Canada unveiled a fresh round of sanctions against members of Haiti’s economic elite on Monday, accusing three high-profile individuals of aiding armed gangs that have thrown the country into turmoil.
The Ottawa government said it would freeze any assets that Gilbert Bigio, Reynold Deeb and Sherif Abdallah hold within Canada.
“Canada has reason to believe these individuals are using their status as high-profile members of the economic elite in Haiti to protect and enable the illegal activities of armed criminal gangs, including through money laundering and other acts of corruption,” the foreign ministry said in a statement.
Canada has already sanctioned senior members of Haiti’s political class, including a former president, Michel Martelly, and two former prime ministers, Laurent Lamothe and Jean-Henry Céant.
Gangs have ravaged the Caribbean nation ever since President Jovenel Moïse was assassinated in July 2021, blocking access to basic necessities and spreading violence throughout the country.
The United States has also imposed sanctions on Haitian individuals, including current and former Haitian senators, the latest issued on Friday. But Washington has been more constrained in who it sanctions, with many top Haitian officials and power brokers enjoying U.S. immigration status and complementary legal protections.

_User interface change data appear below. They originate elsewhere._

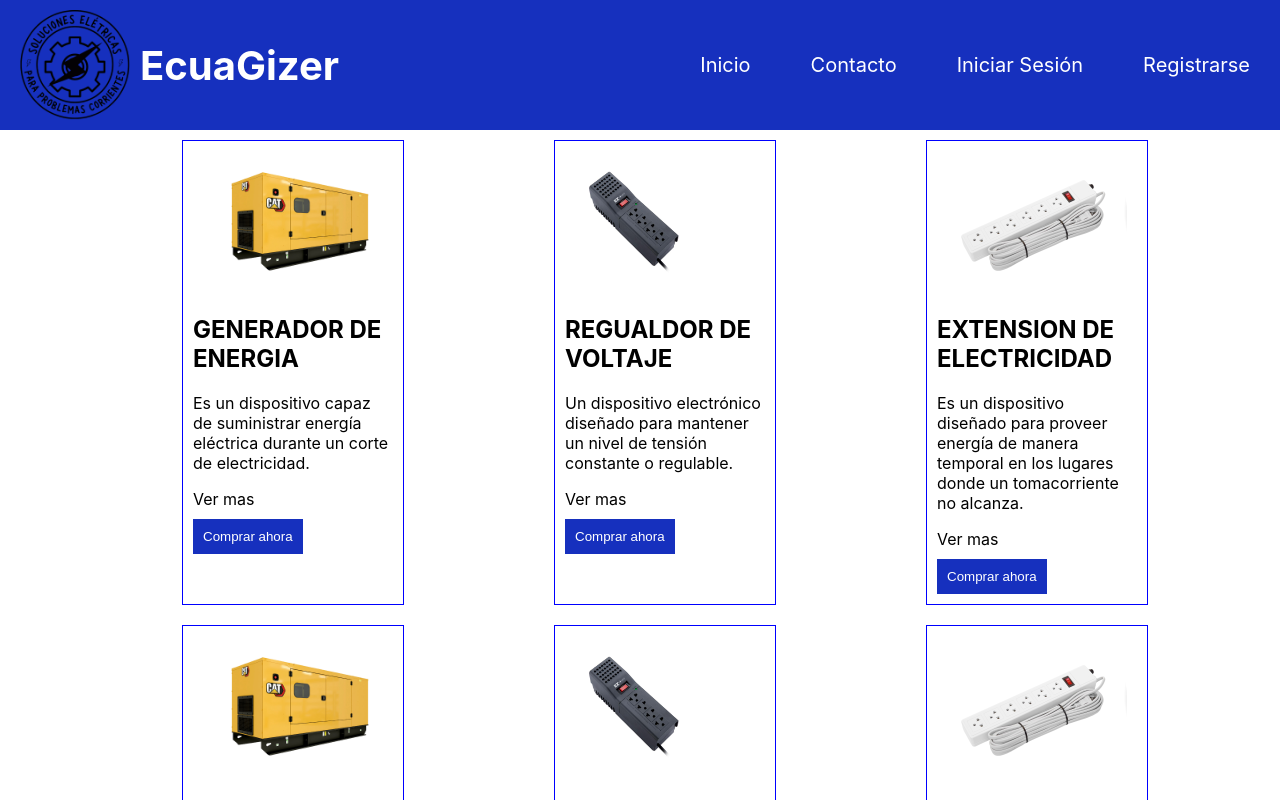
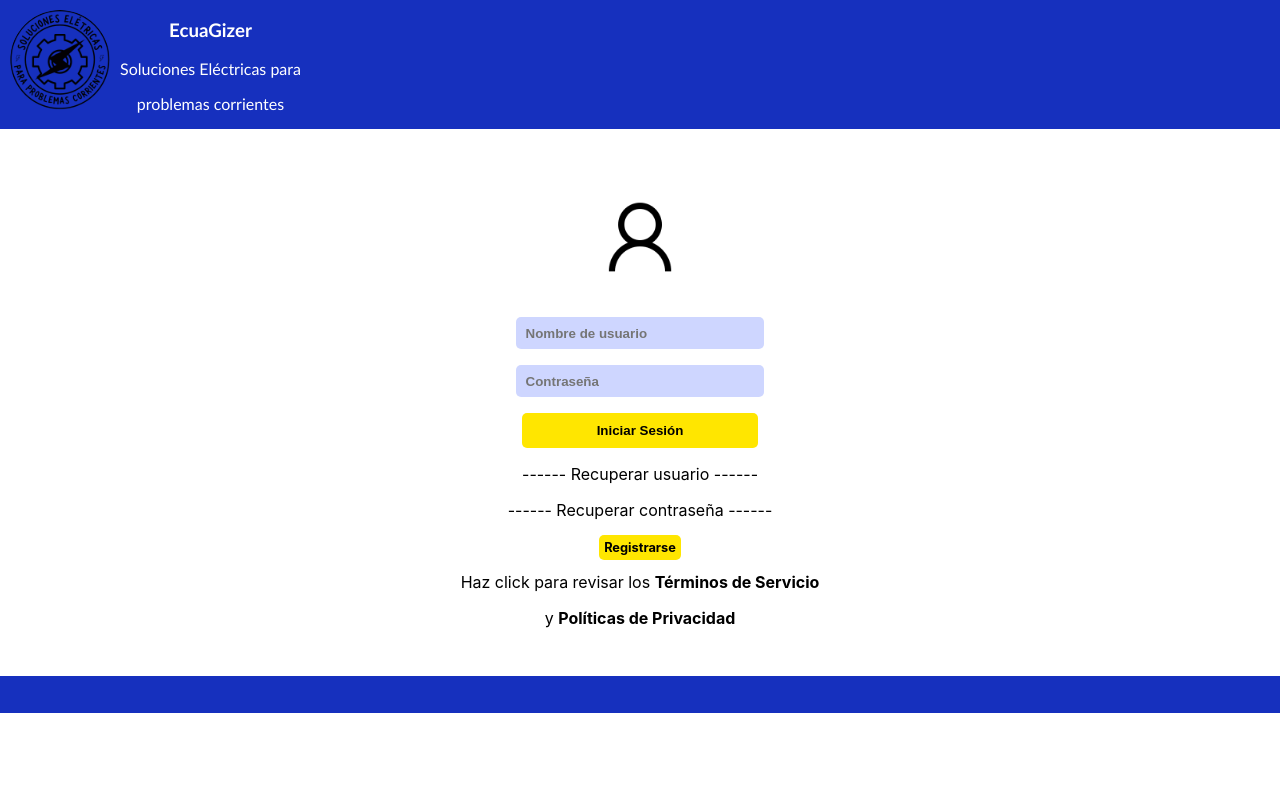
Before and after one commit to AnthonyAstudillo55234/Proyecto_Dise, a React (Create React App) app: page / in a window 1280 px wide. Shown: the top 800 px of the page. Built offline with nearby package versions, Linux system fonts and the light colour scheme.

Commit message:
Arreglos

```diff
--- a/src/App.js
+++ b/src/App.js
@@ -11,10 +11,10 @@ const App = () => {
     <Router>
       <div className="app">
         <Routes>
+          <Route path="/login" element={<Login />} />
+          <Route path="/" element={<Login />} />
+          <Route path="/contacto" element={<Contacto />} />
           <Route path="/body" element={<Body />} />
-          <Route path="/" element={<Body />} />
-          <Route path="/contacto" element={<Contacto />} />
-          <Route path="/login" element={<Login />} />
           <Route path="*" element={<Navigate to="/" />} />
           <Route path="/registrar" element={<Registrar />} />
         </Routes>
--- a/src/componentes/contacto.css
+++ b/src/componentes/contacto.css
@@ -1,6 +1,10 @@
 .contacto-contenedor {
     margin: 0 auto;
     margin-bottom: 15px;
+}
+
+h1{
+    color:#ffe600;
 }
 
 .cabecera {
@@ -13,6 +17,10 @@
     margin-bottom: 0px;
     padding: 20px;
     font-family: Calibri;
+}
+
+.log{
+    display: flex;
 }
 
 .logo {
--- a/src/componentes/contacto.js
+++ b/src/componentes/contacto.js
@@ -7,11 +7,11 @@ function Contacto() {
     return(
         <div className='contacto-contenedor'>
             <header className='cabecera'>
-                <img src={logo} alt='Logo de la empresa' className='logo' />
-                <p className='texto'><h3>EcuaGizer</h3><p>Soluciones Eléctricas para problemas corrientes</p></p>
+            <div className='log'><img src={logo} alt='Logo de la empresa' className='logo' />
+                <p className='texto'><h3>EcuaGizer</h3><p>Soluciones Eléctricas para problemas corrientes</p></p></div>
                 <div class='opciones'>
           <ul>
-            <li><a><Link to='/'>Regresar al Inicio</Link></a></li>
+            <li><a><Link to='/body'>Regresar al Inicio</Link></a></li>
           </ul>
           </div>
             </header>
--- a/src/componentes/login.js
+++ b/src/componentes/login.js
@@ -33,7 +33,7 @@ function Login() {
         return;
       }else{
         alert("Se ha iniciado sesión correctamente.");
-        navigate('/');
+        navigate('/body');
       }
     }
    };
--- a/src/componentes/menu.js
+++ b/src/componentes/menu.js
@@ -12,10 +12,8 @@ const Menu = () => {
       </div>
         <div class='opciones'>
           <ul>
-            <li><Link to='/'>Inicio</Link></li>
+            <li><Link to='/body'>Inicio</Link></li>
             <li><Link to='/contacto'>Contacto</Link></li>
-            <li><Link to='/login'>Iniciar Sesión</Link></li>
-            <li><Link to='/registrar'>Registrarse</Link></li>
           </ul>
 
         </div>
--- a/src/componentes/registrar.css
+++ b/src/componentes/registrar.css
@@ -44,7 +44,7 @@
 
 .formulario_registrar button
 {
-    background-color: #ffe600;
+    background-color: #f6e445;
     cursor: pointer;
     color: black;
     font-weight: bold;
@@ -58,3 +58,8 @@
     margin-left: auto;
     margin-right: auto;
 }
+
+.formulario_registrar button:hover{
+    background-color: #ffe600;
+    transform: scale(1.1);
+}
--- a/src/componentes/registrar.js
+++ b/src/componentes/registrar.js
@@ -34,7 +34,10 @@ function Registrar() {
     alert('Cuenta registrada con éxito');
     navigate('/');
   };
-
+  const regresar = (e) =>{
+    e.preventDefault();
+    navigate('/');
+  }
   return (
     <div>
       <Cabecera />
@@ -60,6 +63,7 @@ function Registrar() {
           <input type='password' id='contrasena_confirmar' placeholder='Confirmar contraseña' />
 
           <button type="submit">Registrar cuenta</button>
+          <button type="button" onClick={regresar}>Regresar</button>
         </form>
       </div>
       <Footer />
```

But Canada’s sanctions against Deeb, Bigio and Abdallah come as the members of Haiti’s economic elite come under greater scrutiny by the Canadian and U.S. governments. In some cases, the United States has revoked visas and launched investigations into their economic activities.
In anticipation of sanctions, some members of the private sector, including Reuven Bigio, who chairs his billionaire father’s GB Group conglomerate, have been meeting in Miami and Haiti under the auspices of a new entity called the Macaya Group. While their objective is still unclear — members have declined to publicly comment — there have been discussions about coming up with a 10-year investment plan for the country and weighing in on the ongoing political paralysis.
Recently, members of the group met with former British diplomat Jonathan Powell, who traveled to Port-au-Prince and met with members of the political class, including Martelly. The former chief of staff for former British Prime Minister Tony Blair, Powell is considered an experienced negotiator who has been involved in several high-profile conflicts over the years.
Gilbert Bigio, a billionaire, is one of the richest men in the Caribbean region, with businesses in Haiti and the Dominican Republic. He was featured in the Pandora Papers, a massive leak of secret offshore company documents.
His purchase of Jeffrey Epstein’s $132,000 Mercedes Maybach was buried at the end of a 418-page document accounting for the estate’s finances in the third quarter of 2020. While a well-known power broker in Haiti, Bigio, 86, retired as CEO of the GB Group in 2018 and has largely receded from public life, splitting his time between homes in Key Biscayne and the Dominican Republic. Most of the company’s business dealings are handled by his son, Reuven, an honorary consul of Israel in Haiti, and other relatives.
Until recently, the younger Bigio appeared to be supporting a presidential comeback by Martelly. But following the announcement of sanctions, Reuven Bigio and others in Haiti’s private sector have been meeting to come to a new accord, even agreeing to sit down with longtime business rivals over dinner to discuss Haiti’s future.
Among the GB Group’s business dealings in Haiti is the Port Lafito, a private container terminal that has been targeted by gangs in recent weeks as thousands of containers remain blocked, unable to be off-loaded since a powerful gang coalition took over the country’s key fuel terminal, Varreux, to the north in mid-September before freeing it last month.
The Bigio family, like others in Haiti’s powerful economic class with a major foothold in the economy, prefers to operate behind the scenes. But increasingly their business dealings are coming under scrutiny by an international community desperate to bring the country’s gang violence and rampant kidnappings under control, and in the process clean up Haiti’s destabilizing political arena.
One player who has emerged from behind the shadows in recent years is Sherif Abdallah, an Egyptian businessman who serves as honorary consul of Italy in Port-au-Prince. A close friend and associate of Haitian President Moïse, Abdallah was deeply involved in his 2017 presidential election, meeting with members of the diplomatic corps and facilitating meetings between ambassadors and the late president. However, his alleged ties to Haiti’s rising gang violence amid rising concerns about the affiliation between gangs, illegal arms trafficking and the power structure have placed him under scrutiny for some time.
Deeb is one of Haiti’s leading importers of everything from motorcycles to food, and is a huge patron of political candidates. He has been known to finance both candidates and their opponents. But as Haiti’s customs revenue has come under greater scrutiny — the country loses at least $600 million in uncollected customs duties a year — so too has Deeb’s business dealings. He is a U.S. resident alien who splits his time between Haiti and Miami.